Reproduce the entries word for word but drop every picture.

Entries provided:

--------------------------------

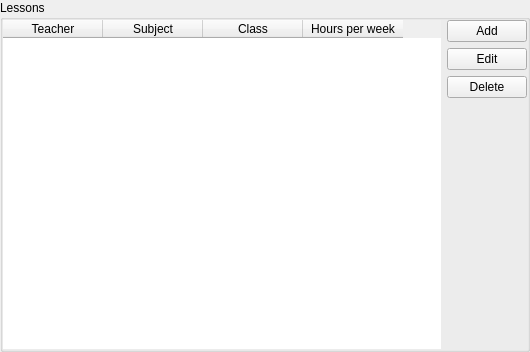
The window that Orar/OrarApp/LessonView.ui (alexandrutm/UnivTimetable) describes before a commit, drawn with Qt 5.
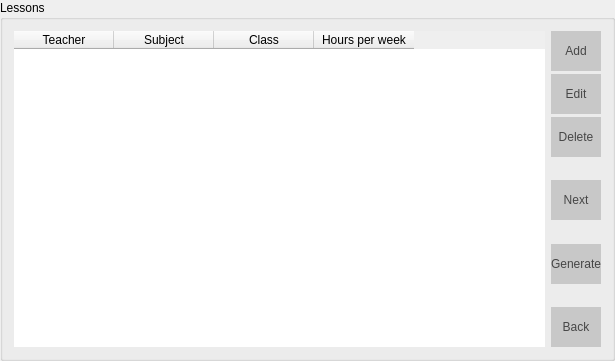
The same window after the commit.

Diff of the .ui file:
```diff
--- a/Orar/OrarApp/LessonView.ui
+++ b/Orar/OrarApp/LessonView.ui
@@ -6,8 +6,8 @@
    <rect>
     <x>0</x>
     <y>0</y>
-    <width>530</width>
-    <height>352</height>
+    <width>615</width>
+    <height>361</height>
    </rect>
   </property>
   <property name="windowTitle">
@@ -34,71 +34,8 @@
      <property name="title">
       <string>Lessons</string>
      </property>
-     <layout class="QGridLayout" name="gridLayout_2">
-      <property name="leftMargin">
-       <number>0</number>
-      </property>
-      <property name="topMargin">
-       <number>0</number>
-      </property>
-      <property name="rightMargin">
-       <number>0</number>
-      </property>
-      <property name="bottomMargin">
-       <number>0</number>
-      </property>
-      <property name="spacing">
-       <number>0</number>
-      </property>
-      <item row="0" column="0">
-       <layout class="QGridLayout" name="gridLayout">
-        <item row="0" column="1">
-         <layout class="QVBoxLayout" name="verticalLayout_3">
+     <layout class="QHBoxLayout" name="horizontalLayout">
           <item>
-           <layout class="QVBoxLayout" name="verticalLayout">
-            <item>
-             <widget class="QPushButton" name="Add">
-              <property name="text">
-               <string>Add</string>
-              </property>
-             </widget>
-            </item>
-            <item>
-             <widget class="QPushButton" name="Edit">
-              <property name="text">
-               <string>Edit</string>
-              </property>
-             </widget>
-            </item>
-            <item>
-             <widget class="QPushButton" name="Delete">
-              <property name="text">
-               <string>Delete</string>
-              </property>
-             </widget>
-            </item>
-           </layout>
-          </item>
-          <item>
-           <layout class="QVBoxLayout" name="verticalLayout_2">
-            <item>
-             <spacer name="verticalSpacer">
-              <property name="orientation">
-               <enum>Qt::Vertical</enum>
-              </property>
-              <property name="sizeHint" stdset="0">
-               <size>
-                <width>20</width>
-                <height>40</height>
-               </size>
-              </property>
-             </spacer>
-            </item>
-           </layout>
-          </item>
-         </layout>
-        </item>
-        <item row="0" column="0">
          <widget class="QTableWidget" name="tableWidget">
           <property name="frameShape">
            <enum>QFrame::NoFrame</enum>
@@ -153,6 +90,200 @@
             <set>AlignCenter</set>
            </property>
           </column>
+       </widget>
+      </item>
+      <item>
+       <layout class="QVBoxLayout" name="verticalLayout_5">
+        <property name="spacing">
+         <number>3</number>
+        </property>
+        <item>
+         <widget class="QPushButton" name="mAdd">
+          <property name="minimumSize">
+           <size>
+            <width>0</width>
+            <height>40</height>
+           </size>
+          </property>
+          <property name="styleSheet">
+           <string notr="true">QPushButton{
+	font: 75 11pt &quot;Times New Roman&quot;;
+	color: rgb(70, 70, 70);
+	background-color: rgb(200, 200, 200);
+	border: 0px solid;
+}
+
+QPushButton:hover {
+	background-color: rgb(231, 231, 231);
+}</string>
+          </property>
+          <property name="text">
+           <string>Add</string>
+          </property>
+         </widget>
+        </item>
+        <item>
+         <widget class="QPushButton" name="mEdit">
+          <property name="minimumSize">
+           <size>
+            <width>0</width>
+            <height>40</height>
+           </size>
+          </property>
+          <property name="styleSheet">
+           <string notr="true">QPushButton{
+	font: 75 11pt &quot;Times New Roman&quot;;
+	color: rgb(70, 70, 70);
+	background-color: rgb(200, 200, 200);
+	border: 0px solid;
+}
+
+QPushButton:hover {
+	background-color: rgb(231, 231, 231);
+}</string>
+          </property>
+          <property name="text">
+           <string>Edit</string>
+          </property>
+         </widget>
+        </item>
+        <item>
+         <widget class="QPushButton" name="mDelete">
+          <property name="minimumSize">
+           <size>
+            <width>0</width>
+            <height>40</height>
+           </size>
+          </property>
+          <property name="styleSheet">
+           <string notr="true">QPushButton{
+	font: 75 11pt &quot;Times New Roman&quot;;
+	color: rgb(70, 70, 70);
+	background-color: rgb(200, 200, 200);
+	border: 0px solid;
+}
+
+QPushButton:hover {
+	background-color: rgb(231, 231, 231);
+}</string>
+          </property>
+          <property name="text">
+           <string>Delete</string>
+          </property>
+         </widget>
+        </item>
+        <item>
+         <spacer name="verticalSpacer_3">
+          <property name="orientation">
+           <enum>Qt::Vertical</enum>
+          </property>
+          <property name="sizeHint" stdset="0">
+           <size>
+            <width>20</width>
+            <height>40</height>
+           </size>
+          </property>
+         </spacer>
+        </item>
+        <item>
+         <widget class="QPushButton" name="mNext">
+          <property name="minimumSize">
+           <size>
+            <width>0</width>
+            <height>40</height>
+           </size>
+          </property>
+          <property name="styleSheet">
+           <string notr="true">QPushButton{
+	font: 75 11pt &quot;Times New Roman&quot;;
+	color: rgb(70, 70, 70);
+	background-color: rgb(200, 200, 200);
+	border: 0px solid;
+}
+
+QPushButton:hover {
+	background-color: rgb(231, 231, 231);
+}</string>
+          </property>
+          <property name="text">
+           <string>Next</string>
+          </property>
+         </widget>
+        </item>
+        <item>
+         <spacer name="verticalSpacer_2">
+          <property name="orientation">
+           <enum>Qt::Vertical</enum>
+          </property>
+          <property name="sizeHint" stdset="0">
+           <size>
+            <width>20</width>
+            <height>40</height>
+           </size>
+          </property>
+         </spacer>
+        </item>
+        <item>
+         <widget class="QPushButton" name="mGenerate">
+          <property name="minimumSize">
+           <size>
+            <width>0</width>
+            <height>40</height>
+           </size>
+          </property>
+          <property name="styleSheet">
+           <string notr="true">QPushButton{
+	font: 75 11pt &quot;Times New Roman&quot;;
+	color: rgb(70, 70, 70);
+	background-color: rgb(200, 200, 200);
+	border: 0px solid;
+}
+
+QPushButton:hover {
+	background-color: rgb(231, 231, 231);
+}</string>
+          </property>
+          <property name="text">
+           <string>Generate</string>
+          </property>
+         </widget>
+        </item>
+        <item>
+         <spacer name="verticalSpacer">
+          <property name="orientation">
+           <enum>Qt::Vertical</enum>
+          </property>
+          <property name="sizeHint" stdset="0">
+           <size>
+            <width>20</width>
+            <height>40</height>
+           </size>
+          </property>
+         </spacer>
+        </item>
+        <item>
+         <widget class="QPushButton" name="mBack">
+          <property name="minimumSize">
+           <size>
+            <width>0</width>
+            <height>40</height>
+           </size>
+          </property>
+          <property name="styleSheet">
+           <string notr="true">QPushButton{
+	font: 75 11pt &quot;Times New Roman&quot;;
+	color: rgb(70, 70, 70);
+	background-color: rgb(200, 200, 200);
+	border: 0px solid;
+}
+
+QPushButton:hover {
+	background-color: rgb(231, 231, 231);
+}</string>
+          </property>
+          <property name="text">
+           <string>Back</string>
+          </property>
          </widget>
         </item>
        </layout>
```
Lines whose indentation alone changed are shown as unchanged.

--------------------------------

Your solution:
The window that Orar/OrarApp/LessonView.ui (alexandrutm/UnivTimetable) describes before a commit, drawn with Qt 5.
The same window after the commit.

Diff of the .ui file:
```diff
--- a/Orar/OrarApp/LessonView.ui
+++ b/Orar/OrarApp/LessonView.ui
@@ -6,8 +6,8 @@
    <rect>
     <x>0</x>
     <y>0</y>
-    <width>530</width>
-    <height>352</height>
+    <width>615</width>
+    <height>361</height>
    </rect>
   </property>
   <property name="windowTitle">
@@ -34,71 +34,8 @@
      <property name="title">
       <string>Lessons</string>
      </property>
-     <layout class="QGridLayout" name="gridLayout_2">
-      <property name="leftMargin">
-       <number>0</number>
-      </property>
-      <property name="topMargin">
-       <number>0</number>
-      </property>
-      <property name="rightMargin">
-       <number>0</number>
-      </property>
-      <property name="bottomMargin">
-       <number>0</number>
-      </property>
-      <property name="spacing">
-       <number>0</number>
-      </property>
-      <item row="0" column="0">
-       <layout class="QGridLayout" name="gridLayout">
-        <item row="0" column="1">
-         <layout class="QVBoxLayout" name="verticalLayout_3">
+     <layout class="QHBoxLayout" name="horizontalLayout">
           <item>
-           <layout class="QVBoxLayout" name="verticalLayout">
-            <item>
-             <widget class="QPushButton" name="Add">
-              <property name="text">
-               <string>Add</string>
-              </property>
-             </widget>
-            </item>
-            <item>
-             <widget class="QPushButton" name="Edit">
-              <property name="text">
-               <string>Edit</string>
-              </property>
-             </widget>
-            </item>
-            <item>
-             <widget class="QPushButton" name="Delete">
-              <property name="text">
-               <string>Delete</string>
-              </property>
-             </widget>
-            </item>
-           </layout>
-          </item>
-          <item>
-           <layout class="QVBoxLayout" name="verticalLayout_2">
-            <item>
-             <spacer name="verticalSpacer">
-              <property name="orientation">
-               <enum>Qt::Vertical</enum>
-              </property>
-              <property name="sizeHint" stdset="0">
-               <size>
-                <width>20</width>
-                <height>40</height>
-               </size>
-              </property>
-             </spacer>
-            </item>
-           </layout>
-          </item>
-         </layout>
-        </item>
-        <item row="0" column="0">
          <widget class="QTableWidget" name="tableWidget">
           <property name="frameShape">
            <enum>QFrame::NoFrame</enum>
@@ -153,6 +90,200 @@
             <set>AlignCenter</set>
            </property>
           </column>
+       </widget>
+      </item>
+      <item>
+       <layout class="QVBoxLayout" name="verticalLayout_5">
+        <property name="spacing">
+         <number>3</number>
+        </property>
+        <item>
+         <widget class="QPushButton" name="mAdd">
+          <property name="minimumSize">
+           <size>
+            <width>0</width>
+            <height>40</height>
+           </size>
+          </property>
+          <property name="styleSheet">
+           <string notr="true">QPushButton{
+	font: 75 11pt &quot;Times New Roman&quot;;
+	color: rgb(70, 70, 70);
+	background-color: rgb(200, 200, 200);
+	border: 0px solid;
+}
+
+QPushButton:hover {
+	background-color: rgb(231, 231, 231);
+}</string>
+          </property>
+          <property name="text">
+           <string>Add</string>
+          </property>
+         </widget>
+        </item>
+        <item>
+         <widget class="QPushButton" name="mEdit">
+          <property name="minimumSize">
+           <size>
+            <width>0</width>
+            <height>40</height>
+           </size>
+          </property>
+          <property name="styleSheet">
+           <string notr="true">QPushButton{
+	font: 75 11pt &quot;Times New Roman&quot;;
+	color: rgb(70, 70, 70);
+	background-color: rgb(200, 200, 200);
+	border: 0px solid;
+}
+
+QPushButton:hover {
+	background-color: rgb(231, 231, 231);
+}</string>
+          </property>
+          <property name="text">
+           <string>Edit</string>
+          </property>
+         </widget>
+        </item>
+        <item>
+         <widget class="QPushButton" name="mDelete">
+          <property name="minimumSize">
+           <size>
+            <width>0</width>
+            <height>40</height>
+           </size>
+          </property>
+          <property name="styleSheet">
+           <string notr="true">QPushButton{
+	font: 75 11pt &quot;Times New Roman&quot;;
+	color: rgb(70, 70, 70);
+	background-color: rgb(200, 200, 200);
+	border: 0px solid;
+}
+
+QPushButton:hover {
+	background-color: rgb(231, 231, 231);
+}</string>
+          </property>
+          <property name="text">
+           <string>Delete</string>
+          </property>
+         </widget>
+        </item>
+        <item>
+         <spacer name="verticalSpacer_3">
+          <property name="orientation">
+           <enum>Qt::Vertical</enum>
+          </property>
+          <property name="sizeHint" stdset="0">
+           <size>
+            <width>20</width>
+            <height>40</height>
+           </size>
+          </property>
+         </spacer>
+        </item>
+        <item>
+         <widget class="QPushButton" name="mNext">
+          <property name="minimumSize">
+           <size>
+            <width>0</width>
+            <height>40</height>
+           </size>
+          </property>
+          <property name="styleSheet">
+           <string notr="true">QPushButton{
+	font: 75 11pt &quot;Times New Roman&quot;;
+	color: rgb(70, 70, 70);
+	background-color: rgb(200, 200, 200);
+	border: 0px solid;
+}
+
+QPushButton:hover {
+	background-color: rgb(231, 231, 231);
+}</string>
+          </property>
+          <property name="text">
+           <string>Next</string>
+          </property>
+         </widget>
+        </item>
+        <item>
+         <spacer name="verticalSpacer_2">
+          <property name="orientation">
+           <enum>Qt::Vertical</enum>
+          </property>
+          <property name="sizeHint" stdset="0">
+           <size>
+            <width>20</width>
+            <height>40</height>
+           </size>
+          </property>
+         </spacer>
+        </item>
+        <item>
+         <widget class="QPushButton" name="mGenerate">
+          <property name="minimumSize">
+           <size>
+            <width>0</width>
+            <height>40</height>
+           </size>
+          </property>
+          <property name="styleSheet">
+           <string notr="true">QPushButton{
+	font: 75 11pt &quot;Times New Roman&quot;;
+	color: rgb(70, 70, 70);
+	background-color: rgb(200, 200, 200);
+	border: 0px solid;
+}
+
+QPushButton:hover {
+	background-color: rgb(231, 231, 231);
+}</string>
+          </property>
+          <property name="text">
+           <string>Generate</string>
+          </property>
+         </widget>
+        </item>
+        <item>
+         <spacer name="verticalSpacer">
+          <property name="orientation">
+           <enum>Qt::Vertical</enum>
+          </property>
+          <property name="sizeHint" stdset="0">
+           <size>
+            <width>20</width>
+            <height>40</height>
+           </size>
+          </property>
+         </spacer>
+        </item>
+        <item>
+         <widget class="QPushButton" name="mBack">
+          <property name="minimumSize">
+           <size>
+            <width>0</width>
+            <height>40</height>
+           </size>
+          </property>
+          <property name="styleSheet">
+           <string notr="true">QPushButton{
+	font: 75 11pt &quot;Times New Roman&quot;;
+	color: rgb(70, 70, 70);
+	background-color: rgb(200, 200, 200);
+	border: 0px solid;
+}
+
+QPushButton:hover {
+	background-color: rgb(231, 231, 231);
+}</string>
+          </property>
+          <property name="text">
+           <string>Back</string>
+          </property>
          </widget>
         </item>
        </layout>
```
Lines whose indentation alone changed are shown as unchanged.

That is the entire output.